On September 11th, I am remembering my visits to the 9/11 memorial in New York City.
Earlier this year, I listened to this interesting podcast episode by Malcolm Gladwell discussing both the 9/11 memorial as well as memorials for the homeless. If that sounds intriguing to you, click here.
The 9/11 Memorial and Museum has a lot of elements that very much reveal the character, spirit, and approach of the American people to tragedy, patriotism, and the value of human life.
Here are some snaps from my visits:
Today I came across this striking passage in Edmund Burke’s Reflections on the Revolution in France:
To avoid therefore the evils of inconstancy and versatility, ten thousand times worse than those of obstinacy and the blindest prejudice, we have consecrated the state, that no man should approach to look into its defects or corruptions but with due caution; that he should never dream of beginning its reformation by its subversion; that he should approach to the faults of the state as to the wounds of a father, with pious awe and trembling solicitude. By this wise prejudice we are taught to look with horror on those children of their country, who are prompt rashly to hack that aged parent in pieces, and put him into the kettle of magicians, in hopes that by their poisonous weeds, and wild incantations, they may regenerate the paternal constitution, and renovate their father’s life.
There is a relationship between filial piety and patriotism. The reverence we have for the traditions of our political communities is analogous to the reverence we have for our parents. Are we able to receive from our parents and from our tradition?
To what extent is our political culture reflective of “hack[ing] that aged parent”?
What difference could restoring filial piety have on renewing authentic patriotism?
Recently, in a discussion about the military, a friend of mine recalled receiving a letter when he was 18 asking him whether he would like to join the military in Belgium. This Canadian friend of mine had a Belgian grandfather, but had never visited the country. “After I received the letter from Belgium, it did make me wonder why I never received such a letter from Canada,” he reflected.

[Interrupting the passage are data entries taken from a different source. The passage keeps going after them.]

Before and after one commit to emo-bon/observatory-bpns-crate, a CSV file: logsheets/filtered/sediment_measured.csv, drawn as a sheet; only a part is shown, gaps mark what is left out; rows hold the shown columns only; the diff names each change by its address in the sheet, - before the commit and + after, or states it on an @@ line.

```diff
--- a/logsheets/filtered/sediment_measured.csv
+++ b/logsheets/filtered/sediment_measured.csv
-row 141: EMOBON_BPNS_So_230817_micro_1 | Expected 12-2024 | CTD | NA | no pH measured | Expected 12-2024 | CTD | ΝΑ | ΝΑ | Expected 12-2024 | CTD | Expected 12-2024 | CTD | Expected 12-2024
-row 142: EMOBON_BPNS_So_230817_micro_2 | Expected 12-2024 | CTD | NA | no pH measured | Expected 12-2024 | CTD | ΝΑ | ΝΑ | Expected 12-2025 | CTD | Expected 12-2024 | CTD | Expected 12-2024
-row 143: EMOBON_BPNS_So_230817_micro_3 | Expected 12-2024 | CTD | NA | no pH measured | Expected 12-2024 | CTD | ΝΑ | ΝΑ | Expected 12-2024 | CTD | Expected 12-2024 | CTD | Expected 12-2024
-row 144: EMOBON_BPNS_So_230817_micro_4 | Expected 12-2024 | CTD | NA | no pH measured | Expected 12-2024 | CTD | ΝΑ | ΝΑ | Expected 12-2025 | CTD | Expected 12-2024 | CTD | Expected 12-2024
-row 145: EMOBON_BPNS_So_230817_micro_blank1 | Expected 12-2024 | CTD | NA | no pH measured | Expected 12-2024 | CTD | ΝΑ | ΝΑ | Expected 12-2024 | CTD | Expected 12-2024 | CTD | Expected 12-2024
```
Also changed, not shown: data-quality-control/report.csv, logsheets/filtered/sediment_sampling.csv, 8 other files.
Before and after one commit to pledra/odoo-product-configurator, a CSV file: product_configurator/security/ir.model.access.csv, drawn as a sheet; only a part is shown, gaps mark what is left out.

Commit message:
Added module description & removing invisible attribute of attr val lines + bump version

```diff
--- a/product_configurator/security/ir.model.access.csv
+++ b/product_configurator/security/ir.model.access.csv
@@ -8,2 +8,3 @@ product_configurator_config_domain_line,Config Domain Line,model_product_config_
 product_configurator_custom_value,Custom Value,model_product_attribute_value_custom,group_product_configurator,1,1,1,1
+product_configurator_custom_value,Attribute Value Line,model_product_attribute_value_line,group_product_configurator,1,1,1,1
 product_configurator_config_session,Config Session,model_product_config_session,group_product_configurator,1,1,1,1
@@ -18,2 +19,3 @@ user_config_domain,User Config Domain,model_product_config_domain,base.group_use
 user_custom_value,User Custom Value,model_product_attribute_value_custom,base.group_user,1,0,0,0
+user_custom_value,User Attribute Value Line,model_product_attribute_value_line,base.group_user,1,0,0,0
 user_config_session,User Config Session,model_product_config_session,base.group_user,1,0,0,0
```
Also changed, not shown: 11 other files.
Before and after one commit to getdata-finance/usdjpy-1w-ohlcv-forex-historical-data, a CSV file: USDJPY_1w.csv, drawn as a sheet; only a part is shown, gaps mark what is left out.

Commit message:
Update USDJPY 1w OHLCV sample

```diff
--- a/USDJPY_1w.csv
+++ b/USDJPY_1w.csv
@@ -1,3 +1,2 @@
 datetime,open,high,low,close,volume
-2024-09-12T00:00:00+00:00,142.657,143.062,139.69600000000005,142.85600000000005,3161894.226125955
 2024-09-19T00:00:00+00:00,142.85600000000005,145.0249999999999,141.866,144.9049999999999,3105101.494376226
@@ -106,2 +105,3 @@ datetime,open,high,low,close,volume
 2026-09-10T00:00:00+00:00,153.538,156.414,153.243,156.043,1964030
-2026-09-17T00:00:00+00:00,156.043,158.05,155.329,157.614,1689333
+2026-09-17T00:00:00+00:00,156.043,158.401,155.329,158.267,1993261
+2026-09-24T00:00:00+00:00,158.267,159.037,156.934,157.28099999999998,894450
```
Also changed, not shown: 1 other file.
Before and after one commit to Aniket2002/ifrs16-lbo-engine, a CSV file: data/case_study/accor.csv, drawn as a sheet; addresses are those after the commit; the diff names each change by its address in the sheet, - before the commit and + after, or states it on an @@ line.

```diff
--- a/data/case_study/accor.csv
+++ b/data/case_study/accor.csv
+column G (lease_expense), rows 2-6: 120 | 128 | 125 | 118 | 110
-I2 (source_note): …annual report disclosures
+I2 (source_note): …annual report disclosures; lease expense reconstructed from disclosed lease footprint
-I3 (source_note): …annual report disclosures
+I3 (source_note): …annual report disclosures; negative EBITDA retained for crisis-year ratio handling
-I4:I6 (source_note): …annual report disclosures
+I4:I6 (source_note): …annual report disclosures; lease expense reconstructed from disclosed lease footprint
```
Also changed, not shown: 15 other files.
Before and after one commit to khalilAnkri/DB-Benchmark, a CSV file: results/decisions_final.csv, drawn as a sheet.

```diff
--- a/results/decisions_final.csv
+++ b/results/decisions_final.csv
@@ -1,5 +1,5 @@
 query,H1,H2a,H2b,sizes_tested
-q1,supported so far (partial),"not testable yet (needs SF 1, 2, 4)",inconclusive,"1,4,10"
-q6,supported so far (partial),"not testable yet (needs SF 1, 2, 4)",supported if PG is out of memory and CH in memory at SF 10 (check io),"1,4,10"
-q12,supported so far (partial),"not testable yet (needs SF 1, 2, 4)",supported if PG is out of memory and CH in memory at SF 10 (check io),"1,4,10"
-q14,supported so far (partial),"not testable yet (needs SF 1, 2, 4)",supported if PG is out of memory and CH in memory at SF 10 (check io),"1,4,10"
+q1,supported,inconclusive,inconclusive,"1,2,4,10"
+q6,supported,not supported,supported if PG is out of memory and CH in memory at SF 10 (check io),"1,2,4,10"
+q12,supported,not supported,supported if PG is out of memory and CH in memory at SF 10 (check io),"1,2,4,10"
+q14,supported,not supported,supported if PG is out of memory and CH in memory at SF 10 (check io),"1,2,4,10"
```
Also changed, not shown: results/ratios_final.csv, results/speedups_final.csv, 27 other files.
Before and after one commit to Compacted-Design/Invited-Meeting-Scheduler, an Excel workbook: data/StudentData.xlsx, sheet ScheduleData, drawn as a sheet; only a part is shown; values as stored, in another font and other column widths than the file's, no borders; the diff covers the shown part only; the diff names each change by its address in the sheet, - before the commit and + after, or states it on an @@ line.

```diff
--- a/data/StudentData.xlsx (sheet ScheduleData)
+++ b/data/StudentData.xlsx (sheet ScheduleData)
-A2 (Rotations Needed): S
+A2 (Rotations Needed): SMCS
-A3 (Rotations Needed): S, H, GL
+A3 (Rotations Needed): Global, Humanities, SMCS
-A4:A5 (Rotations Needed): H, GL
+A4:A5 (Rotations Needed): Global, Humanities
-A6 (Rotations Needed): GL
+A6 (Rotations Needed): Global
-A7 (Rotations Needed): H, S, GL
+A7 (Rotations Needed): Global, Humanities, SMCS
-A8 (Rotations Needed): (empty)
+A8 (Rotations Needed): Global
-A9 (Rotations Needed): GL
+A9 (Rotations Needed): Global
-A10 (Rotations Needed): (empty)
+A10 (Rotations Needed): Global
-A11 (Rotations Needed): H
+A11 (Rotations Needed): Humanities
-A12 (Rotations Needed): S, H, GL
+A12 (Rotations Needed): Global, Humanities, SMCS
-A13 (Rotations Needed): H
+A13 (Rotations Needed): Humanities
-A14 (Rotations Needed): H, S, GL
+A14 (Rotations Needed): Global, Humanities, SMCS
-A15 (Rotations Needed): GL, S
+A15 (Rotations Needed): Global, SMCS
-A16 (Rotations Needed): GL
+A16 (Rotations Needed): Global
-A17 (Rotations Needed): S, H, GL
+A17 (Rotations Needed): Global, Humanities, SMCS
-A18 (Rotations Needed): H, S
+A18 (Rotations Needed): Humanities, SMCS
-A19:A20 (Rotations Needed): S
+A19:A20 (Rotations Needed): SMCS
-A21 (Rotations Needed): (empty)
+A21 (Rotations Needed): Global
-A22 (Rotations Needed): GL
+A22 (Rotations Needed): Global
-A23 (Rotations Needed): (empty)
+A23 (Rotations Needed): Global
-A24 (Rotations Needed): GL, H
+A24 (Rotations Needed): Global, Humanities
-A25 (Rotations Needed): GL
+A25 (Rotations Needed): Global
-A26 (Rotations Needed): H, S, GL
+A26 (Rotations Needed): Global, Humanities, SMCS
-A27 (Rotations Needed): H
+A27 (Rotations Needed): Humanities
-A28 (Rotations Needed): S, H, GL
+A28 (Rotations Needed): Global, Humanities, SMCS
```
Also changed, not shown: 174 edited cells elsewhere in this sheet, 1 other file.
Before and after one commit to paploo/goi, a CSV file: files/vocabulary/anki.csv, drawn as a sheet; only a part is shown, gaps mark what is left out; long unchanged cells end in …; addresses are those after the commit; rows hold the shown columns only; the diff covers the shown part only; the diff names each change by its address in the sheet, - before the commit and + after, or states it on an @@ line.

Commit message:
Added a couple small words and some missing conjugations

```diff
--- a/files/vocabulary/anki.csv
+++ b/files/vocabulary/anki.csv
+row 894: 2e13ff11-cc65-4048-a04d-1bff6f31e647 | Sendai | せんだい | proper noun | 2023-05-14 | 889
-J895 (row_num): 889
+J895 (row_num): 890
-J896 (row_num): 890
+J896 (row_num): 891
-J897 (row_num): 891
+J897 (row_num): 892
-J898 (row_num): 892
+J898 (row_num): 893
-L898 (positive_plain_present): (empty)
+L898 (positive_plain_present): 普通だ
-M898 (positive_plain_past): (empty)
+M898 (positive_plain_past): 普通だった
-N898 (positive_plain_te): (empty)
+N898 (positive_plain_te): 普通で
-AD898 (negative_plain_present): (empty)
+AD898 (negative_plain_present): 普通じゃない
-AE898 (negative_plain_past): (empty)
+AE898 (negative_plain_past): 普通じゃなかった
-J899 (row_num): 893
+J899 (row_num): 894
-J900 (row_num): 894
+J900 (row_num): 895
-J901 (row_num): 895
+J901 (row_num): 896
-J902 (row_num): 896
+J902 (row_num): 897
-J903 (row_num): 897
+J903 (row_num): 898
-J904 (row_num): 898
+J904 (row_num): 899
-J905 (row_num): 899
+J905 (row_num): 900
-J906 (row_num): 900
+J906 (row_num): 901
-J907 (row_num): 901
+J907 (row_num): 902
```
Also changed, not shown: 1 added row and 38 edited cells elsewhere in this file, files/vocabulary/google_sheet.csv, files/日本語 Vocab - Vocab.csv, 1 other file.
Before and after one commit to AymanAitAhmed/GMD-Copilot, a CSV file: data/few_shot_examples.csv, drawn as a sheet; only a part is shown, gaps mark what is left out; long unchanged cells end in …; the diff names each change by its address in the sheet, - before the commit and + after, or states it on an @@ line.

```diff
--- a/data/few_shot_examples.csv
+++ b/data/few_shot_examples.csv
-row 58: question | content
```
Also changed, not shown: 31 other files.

The military is not on most Canadians’ minds, particularly because Canada has one of the lowest rates of per capita military involvement in the world. According to this Macleans article, “[looking at] military personnel per capita […] leaves Canada the fourth-lowest number, with 0.0018 per person. In this instance, Canada is only beaten by India, Brazil, and China, whose large armed forces are eclipsed by their giant populations.”
Canadians are blessed to live in such a peaceful country with the best neighbour on whom we can rely for cooperation on our security interests. However, the meagre percentage of our population that serves in the military bespeaks a weakness in our cultivation of civic responsibility and even of the value of a noble patriotism.